“I hadn’t thought,” Ruby said.
“Nobody thinks anymore,” Mr. Jerger complained.
“I got to be going.”
“Yes, it’s been found,” Mr. Jerger said.
“Where at?” Ruby asked.
—“A Stroke of Good Fortune,” by Flannery O’Connor
While I was sitting at my desk in the back reading the big city newspaper while exams were being taken by more victims of learning, Beauregard walked in to turn in his textbook.
We exchanged pleasantries, but I didn’t ask Beauregard where he should really be right now … what exam should he be taking right now … because sometimes, honestly, you don’t want to know. You just don’t want to know and it feels pretty good when you get to the point in your experience as a teacher when you know when you don’t want to know something.
Beauregard said even though he doesn’t know how to speak or understand the Cherokee language could he have unlimited access to The Globe of Happiness anyway for the rest of his life, please.
Beauregard said please. He really did.
While five other Georgia History scholars watched us, with jaws dropped, I granted unlimited access to The Globe of Happiness to Beauregard for the rest of his life, because he said please, and then I thought to ask where he was going to school next year for ninth grade.
He said right here.

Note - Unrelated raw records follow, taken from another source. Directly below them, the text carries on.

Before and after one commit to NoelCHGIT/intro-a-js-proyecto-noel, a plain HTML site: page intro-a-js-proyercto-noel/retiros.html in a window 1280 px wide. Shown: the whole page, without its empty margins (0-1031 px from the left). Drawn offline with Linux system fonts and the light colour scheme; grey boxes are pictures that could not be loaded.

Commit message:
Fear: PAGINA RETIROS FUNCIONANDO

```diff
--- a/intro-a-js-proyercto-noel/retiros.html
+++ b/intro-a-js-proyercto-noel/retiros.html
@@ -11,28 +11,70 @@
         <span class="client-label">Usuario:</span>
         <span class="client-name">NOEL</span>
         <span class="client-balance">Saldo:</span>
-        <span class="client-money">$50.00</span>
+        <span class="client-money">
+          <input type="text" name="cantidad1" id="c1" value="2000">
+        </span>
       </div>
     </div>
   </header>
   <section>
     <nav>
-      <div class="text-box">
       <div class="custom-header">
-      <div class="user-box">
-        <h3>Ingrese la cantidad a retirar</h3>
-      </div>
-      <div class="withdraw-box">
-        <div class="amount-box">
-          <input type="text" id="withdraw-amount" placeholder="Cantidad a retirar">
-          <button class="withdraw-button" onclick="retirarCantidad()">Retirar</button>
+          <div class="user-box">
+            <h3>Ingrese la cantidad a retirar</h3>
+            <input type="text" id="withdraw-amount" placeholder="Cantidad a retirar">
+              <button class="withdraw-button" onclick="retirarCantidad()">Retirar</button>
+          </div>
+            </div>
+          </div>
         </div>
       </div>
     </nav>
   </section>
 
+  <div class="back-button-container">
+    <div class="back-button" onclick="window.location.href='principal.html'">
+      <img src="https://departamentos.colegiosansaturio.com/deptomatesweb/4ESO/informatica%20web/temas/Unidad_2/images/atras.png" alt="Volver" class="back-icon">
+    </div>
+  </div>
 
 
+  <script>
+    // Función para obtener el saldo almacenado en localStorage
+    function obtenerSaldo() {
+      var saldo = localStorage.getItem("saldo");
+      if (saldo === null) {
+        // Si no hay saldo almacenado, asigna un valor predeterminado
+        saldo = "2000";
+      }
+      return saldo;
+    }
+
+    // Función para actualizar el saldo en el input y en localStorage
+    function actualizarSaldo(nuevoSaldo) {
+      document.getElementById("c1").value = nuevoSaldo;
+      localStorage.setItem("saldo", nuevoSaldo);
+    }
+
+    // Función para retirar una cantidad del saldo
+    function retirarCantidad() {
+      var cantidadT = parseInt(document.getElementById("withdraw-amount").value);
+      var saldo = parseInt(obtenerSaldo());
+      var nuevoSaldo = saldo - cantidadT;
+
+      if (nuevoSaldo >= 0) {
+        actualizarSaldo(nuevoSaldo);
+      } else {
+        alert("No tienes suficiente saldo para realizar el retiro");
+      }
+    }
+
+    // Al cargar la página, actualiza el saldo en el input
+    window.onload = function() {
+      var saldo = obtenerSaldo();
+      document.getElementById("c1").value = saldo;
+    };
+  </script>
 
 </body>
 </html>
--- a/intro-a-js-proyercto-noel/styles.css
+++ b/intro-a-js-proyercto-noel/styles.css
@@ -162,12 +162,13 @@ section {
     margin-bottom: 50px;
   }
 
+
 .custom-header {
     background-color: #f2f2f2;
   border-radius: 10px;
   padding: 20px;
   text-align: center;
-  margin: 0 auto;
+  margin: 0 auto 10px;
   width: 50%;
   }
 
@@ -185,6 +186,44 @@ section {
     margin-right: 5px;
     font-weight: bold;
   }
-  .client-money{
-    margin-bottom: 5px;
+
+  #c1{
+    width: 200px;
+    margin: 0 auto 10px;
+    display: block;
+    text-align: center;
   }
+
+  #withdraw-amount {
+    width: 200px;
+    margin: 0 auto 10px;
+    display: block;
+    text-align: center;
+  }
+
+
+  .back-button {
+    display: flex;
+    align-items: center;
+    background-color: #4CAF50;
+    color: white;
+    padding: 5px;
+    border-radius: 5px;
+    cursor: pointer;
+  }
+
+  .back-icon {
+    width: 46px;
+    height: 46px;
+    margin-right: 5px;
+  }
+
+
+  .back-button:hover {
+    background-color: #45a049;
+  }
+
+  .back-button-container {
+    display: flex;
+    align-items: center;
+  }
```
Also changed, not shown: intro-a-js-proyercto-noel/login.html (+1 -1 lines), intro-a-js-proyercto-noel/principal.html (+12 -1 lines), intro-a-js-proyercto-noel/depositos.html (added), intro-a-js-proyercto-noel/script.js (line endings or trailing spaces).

Beauregard said he’d been coming to this school since first grade and there wasn’t any reason to change things now.
Next Entry ... May 25: Lost And Unsound